Please show every line from the entries that carries the word "status".

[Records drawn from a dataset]
++++++++++

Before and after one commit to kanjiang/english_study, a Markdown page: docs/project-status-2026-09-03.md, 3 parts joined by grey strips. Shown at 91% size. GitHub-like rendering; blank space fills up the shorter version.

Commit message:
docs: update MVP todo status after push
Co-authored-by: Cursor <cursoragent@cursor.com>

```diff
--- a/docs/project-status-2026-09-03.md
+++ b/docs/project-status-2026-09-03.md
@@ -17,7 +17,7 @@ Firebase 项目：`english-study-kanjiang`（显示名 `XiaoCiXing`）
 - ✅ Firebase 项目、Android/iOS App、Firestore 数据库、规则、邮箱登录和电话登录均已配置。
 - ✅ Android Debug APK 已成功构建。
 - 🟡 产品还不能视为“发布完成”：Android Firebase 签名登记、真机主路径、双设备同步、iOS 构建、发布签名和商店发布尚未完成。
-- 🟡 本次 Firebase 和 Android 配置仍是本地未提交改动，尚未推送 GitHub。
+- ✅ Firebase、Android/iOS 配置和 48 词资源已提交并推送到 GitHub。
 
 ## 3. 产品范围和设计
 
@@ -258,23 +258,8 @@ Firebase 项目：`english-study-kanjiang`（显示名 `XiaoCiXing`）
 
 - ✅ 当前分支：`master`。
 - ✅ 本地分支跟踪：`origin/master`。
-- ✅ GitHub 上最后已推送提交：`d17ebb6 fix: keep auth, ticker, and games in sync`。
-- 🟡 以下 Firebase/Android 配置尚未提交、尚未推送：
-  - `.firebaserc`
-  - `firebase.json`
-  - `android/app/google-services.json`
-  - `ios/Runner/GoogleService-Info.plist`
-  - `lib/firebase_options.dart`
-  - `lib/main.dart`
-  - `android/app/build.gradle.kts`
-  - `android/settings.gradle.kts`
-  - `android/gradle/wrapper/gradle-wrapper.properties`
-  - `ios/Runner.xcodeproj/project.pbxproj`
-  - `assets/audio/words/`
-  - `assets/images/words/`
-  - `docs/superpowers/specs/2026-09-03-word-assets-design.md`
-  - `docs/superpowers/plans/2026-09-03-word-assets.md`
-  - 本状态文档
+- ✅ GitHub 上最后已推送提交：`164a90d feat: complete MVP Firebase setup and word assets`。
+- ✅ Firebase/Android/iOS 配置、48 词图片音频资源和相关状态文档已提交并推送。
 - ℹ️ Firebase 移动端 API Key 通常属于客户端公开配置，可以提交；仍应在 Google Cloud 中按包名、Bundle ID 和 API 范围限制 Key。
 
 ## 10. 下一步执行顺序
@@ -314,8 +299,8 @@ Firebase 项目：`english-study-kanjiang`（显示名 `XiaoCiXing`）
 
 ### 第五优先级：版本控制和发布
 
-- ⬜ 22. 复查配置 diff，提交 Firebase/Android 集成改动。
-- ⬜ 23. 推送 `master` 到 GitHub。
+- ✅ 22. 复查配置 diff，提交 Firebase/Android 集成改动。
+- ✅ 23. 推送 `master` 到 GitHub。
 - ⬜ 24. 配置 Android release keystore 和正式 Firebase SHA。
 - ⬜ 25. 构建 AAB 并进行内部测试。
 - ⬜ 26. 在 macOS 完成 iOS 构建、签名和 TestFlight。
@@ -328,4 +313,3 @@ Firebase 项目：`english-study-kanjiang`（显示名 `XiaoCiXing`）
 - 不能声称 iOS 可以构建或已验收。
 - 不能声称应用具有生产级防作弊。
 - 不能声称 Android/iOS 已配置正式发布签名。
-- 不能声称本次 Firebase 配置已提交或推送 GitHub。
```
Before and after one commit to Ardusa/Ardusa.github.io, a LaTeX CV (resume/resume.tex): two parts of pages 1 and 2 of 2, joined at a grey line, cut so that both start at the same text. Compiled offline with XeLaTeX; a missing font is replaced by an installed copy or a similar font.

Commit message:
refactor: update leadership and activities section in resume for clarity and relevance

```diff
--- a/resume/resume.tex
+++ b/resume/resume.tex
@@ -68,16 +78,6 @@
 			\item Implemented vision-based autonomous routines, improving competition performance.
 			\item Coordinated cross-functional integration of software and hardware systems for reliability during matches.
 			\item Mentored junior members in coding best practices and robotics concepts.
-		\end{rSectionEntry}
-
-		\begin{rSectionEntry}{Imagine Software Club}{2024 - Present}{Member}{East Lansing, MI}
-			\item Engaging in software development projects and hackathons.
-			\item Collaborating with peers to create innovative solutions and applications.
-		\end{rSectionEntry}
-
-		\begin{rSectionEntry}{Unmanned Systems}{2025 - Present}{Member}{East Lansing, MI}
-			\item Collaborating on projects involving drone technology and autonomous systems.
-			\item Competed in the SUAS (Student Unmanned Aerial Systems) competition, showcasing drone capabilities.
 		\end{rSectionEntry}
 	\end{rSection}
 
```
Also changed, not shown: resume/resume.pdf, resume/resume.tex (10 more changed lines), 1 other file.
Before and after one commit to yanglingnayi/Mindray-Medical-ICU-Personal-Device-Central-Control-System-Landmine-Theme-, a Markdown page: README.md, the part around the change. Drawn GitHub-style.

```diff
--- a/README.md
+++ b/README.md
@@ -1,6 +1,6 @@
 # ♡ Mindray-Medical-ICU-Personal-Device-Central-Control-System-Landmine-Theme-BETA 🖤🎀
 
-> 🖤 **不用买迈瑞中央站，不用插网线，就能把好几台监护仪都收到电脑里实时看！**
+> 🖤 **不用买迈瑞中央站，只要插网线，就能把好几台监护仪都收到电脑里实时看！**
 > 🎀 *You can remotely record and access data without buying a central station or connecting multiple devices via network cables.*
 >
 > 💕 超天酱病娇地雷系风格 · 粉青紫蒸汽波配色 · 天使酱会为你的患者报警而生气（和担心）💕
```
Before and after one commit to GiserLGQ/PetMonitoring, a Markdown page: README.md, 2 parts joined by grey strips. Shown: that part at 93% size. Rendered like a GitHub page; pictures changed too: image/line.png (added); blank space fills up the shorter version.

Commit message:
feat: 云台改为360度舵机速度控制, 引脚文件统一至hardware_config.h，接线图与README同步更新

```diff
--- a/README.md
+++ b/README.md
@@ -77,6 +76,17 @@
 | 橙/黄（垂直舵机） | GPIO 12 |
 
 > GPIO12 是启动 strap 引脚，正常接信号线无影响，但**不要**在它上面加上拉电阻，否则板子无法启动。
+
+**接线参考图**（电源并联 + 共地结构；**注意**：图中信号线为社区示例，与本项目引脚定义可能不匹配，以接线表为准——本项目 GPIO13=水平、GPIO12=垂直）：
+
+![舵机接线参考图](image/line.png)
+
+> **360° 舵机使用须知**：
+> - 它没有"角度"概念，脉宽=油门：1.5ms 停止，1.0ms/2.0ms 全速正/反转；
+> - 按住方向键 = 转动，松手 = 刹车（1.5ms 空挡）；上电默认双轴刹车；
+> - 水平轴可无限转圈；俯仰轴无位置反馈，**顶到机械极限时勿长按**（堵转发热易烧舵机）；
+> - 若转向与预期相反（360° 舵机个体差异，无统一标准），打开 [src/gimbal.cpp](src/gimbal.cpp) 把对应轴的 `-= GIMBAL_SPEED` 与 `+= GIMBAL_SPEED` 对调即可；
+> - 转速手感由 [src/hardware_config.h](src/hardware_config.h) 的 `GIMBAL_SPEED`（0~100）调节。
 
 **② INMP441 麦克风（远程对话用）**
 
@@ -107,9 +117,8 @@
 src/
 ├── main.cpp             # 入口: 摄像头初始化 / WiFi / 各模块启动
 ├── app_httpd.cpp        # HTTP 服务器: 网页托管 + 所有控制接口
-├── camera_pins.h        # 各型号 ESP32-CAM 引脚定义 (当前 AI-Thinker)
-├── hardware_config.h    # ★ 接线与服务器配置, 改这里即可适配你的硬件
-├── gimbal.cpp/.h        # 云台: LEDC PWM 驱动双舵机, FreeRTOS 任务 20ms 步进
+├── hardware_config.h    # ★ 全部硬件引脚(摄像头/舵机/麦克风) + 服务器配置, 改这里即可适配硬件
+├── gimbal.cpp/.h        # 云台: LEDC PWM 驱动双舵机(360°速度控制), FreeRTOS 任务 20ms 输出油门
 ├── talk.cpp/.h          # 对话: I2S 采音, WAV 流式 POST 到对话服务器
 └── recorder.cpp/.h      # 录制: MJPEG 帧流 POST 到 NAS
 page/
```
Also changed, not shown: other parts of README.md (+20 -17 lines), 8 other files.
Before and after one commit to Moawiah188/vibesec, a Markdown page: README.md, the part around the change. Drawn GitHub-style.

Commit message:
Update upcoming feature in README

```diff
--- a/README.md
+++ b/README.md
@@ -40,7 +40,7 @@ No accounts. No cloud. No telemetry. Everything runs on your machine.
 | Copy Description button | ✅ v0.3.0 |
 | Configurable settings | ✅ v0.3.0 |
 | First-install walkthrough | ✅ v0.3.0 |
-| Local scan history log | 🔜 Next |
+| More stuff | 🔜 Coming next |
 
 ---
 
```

++++++++++

[Answer for the task]:
Before and after one commit to kanjiang/english_study, a Markdown page: docs/project-status-2026-09-03.md, 3 parts joined by grey strips. Shown at 91% size. GitHub-like rendering; blank space fills up the shorter version.
docs: update MVP todo status after push
--- a/docs/project-status-2026-09-03.md
+++ b/docs/project-status-2026-09-03.md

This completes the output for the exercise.